SHANGHAI • Chinese companies invested nearly US$15 billion (S$20.1 billion) in countries participating in Beijing's new Silk Road initiative last year, up one-fifth from 2014, President Xi Jinping said in Uzbekistan, lauding a scheme that is one of his key foreign policies.
Under the programme, announced by Mr Xi in 2013, and also known as the "One Belt, One Road" programme, China aims to invest in infrastructure projects, including railways and power grids, in central, west and southern Asia as well as Africa and Europe.
China has dedicated US$40 billion to a Silk Road Fund and the idea was the driving force behind the US$50 billion Asian Infrastructure Investment Bank.
In comments carried by state media late on Wednesday, Mr Xi said China's trade with countries participating in the new Silk Road exceeded US$1 trillion last year, accounting for a quarter of its total foreign trade.
"The Belt and Road Initiative's primary planning and deployment have been completed and is now stepping onto the stage of taking root and intensive cultivation for sustained development," Mr Xi told the Uzbek Parliament.
Regions like the Balkans and Central Asia are key to the project, the government has said. Mr Xi's trip to Uzbekistan followed trips to Serbia and Poland. The initiative envisages the revival of the ancient Silk Road routes from China to Europe to open new trade markets for its firms as the domestic market slows.
Forty-nine countries along the economic corridor invested US$8.2 billion in China last year, up 25 per cent from the previous year, Mr Xi said. More than 70 countries and international organisations have taken part in the initiative, he added.

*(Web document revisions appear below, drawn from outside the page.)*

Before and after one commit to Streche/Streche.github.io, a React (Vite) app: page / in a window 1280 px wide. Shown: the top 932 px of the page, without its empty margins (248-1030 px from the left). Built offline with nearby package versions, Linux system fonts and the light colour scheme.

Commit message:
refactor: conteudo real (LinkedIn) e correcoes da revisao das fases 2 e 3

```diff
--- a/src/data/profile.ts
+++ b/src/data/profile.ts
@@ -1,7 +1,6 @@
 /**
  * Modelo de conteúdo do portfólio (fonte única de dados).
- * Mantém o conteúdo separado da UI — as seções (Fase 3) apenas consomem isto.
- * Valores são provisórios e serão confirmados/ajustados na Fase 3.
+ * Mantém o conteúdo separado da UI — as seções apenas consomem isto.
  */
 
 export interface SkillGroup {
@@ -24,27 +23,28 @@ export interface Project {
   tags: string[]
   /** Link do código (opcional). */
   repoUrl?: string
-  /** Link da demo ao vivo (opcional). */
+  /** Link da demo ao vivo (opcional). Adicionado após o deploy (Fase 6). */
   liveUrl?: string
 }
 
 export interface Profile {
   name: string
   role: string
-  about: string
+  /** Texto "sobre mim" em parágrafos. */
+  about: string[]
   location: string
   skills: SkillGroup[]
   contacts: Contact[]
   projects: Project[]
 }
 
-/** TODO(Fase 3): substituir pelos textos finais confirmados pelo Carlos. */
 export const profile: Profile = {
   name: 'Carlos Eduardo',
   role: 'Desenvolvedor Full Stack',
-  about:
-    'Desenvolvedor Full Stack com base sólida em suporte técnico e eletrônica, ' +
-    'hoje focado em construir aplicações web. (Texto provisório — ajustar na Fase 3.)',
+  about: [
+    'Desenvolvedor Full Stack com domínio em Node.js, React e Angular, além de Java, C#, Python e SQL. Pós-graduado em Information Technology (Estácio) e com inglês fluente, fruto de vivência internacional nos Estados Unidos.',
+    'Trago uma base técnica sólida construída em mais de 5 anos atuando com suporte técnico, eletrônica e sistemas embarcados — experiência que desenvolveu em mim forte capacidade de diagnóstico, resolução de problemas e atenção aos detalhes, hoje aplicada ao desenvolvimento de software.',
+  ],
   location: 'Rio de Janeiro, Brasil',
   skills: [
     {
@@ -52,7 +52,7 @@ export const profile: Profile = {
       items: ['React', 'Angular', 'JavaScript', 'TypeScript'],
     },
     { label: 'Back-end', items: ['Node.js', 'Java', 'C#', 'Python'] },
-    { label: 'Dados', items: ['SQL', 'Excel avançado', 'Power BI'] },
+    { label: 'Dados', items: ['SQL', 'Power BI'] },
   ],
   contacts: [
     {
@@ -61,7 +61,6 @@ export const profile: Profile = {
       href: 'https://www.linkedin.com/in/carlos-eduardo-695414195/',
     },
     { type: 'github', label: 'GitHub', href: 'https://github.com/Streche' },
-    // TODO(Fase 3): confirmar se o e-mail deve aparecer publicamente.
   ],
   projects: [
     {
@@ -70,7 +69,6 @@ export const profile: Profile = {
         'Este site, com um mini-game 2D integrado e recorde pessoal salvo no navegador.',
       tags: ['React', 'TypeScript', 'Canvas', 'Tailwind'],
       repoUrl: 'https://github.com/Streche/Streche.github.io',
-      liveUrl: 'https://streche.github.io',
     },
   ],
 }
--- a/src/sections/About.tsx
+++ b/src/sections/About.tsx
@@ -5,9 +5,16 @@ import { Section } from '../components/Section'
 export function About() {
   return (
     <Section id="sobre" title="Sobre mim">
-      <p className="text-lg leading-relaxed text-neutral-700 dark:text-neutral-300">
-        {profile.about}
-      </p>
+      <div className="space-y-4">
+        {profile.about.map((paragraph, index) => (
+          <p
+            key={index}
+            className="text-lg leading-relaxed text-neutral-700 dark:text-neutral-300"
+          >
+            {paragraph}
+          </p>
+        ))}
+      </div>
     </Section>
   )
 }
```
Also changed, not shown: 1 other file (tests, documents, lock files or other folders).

Mr Xi will attend a meeting, in the Uzbek capital Tashkent, of the Chinese- and Russia-led Shanghai Cooperation Organisation security bloc. China has long been concerned about links between Islamist militants in Central Asia and those Beijing accuses of promoting separatism in the violence-prone far western region of Xinjiang.
State media said China and Uzbekistan have agreed to deepen their counter-terrorism cooperation and ensure the safety of pipelines into China from Central Asia which are vital to Chinese energy security.
"China and Uzbekistan share concerns about terrorism, with extremists in the two countries sometimes conspiring together," the official China Daily said yesterday, noting that extremists have been known to enter Xinjiang from Uzbekistan.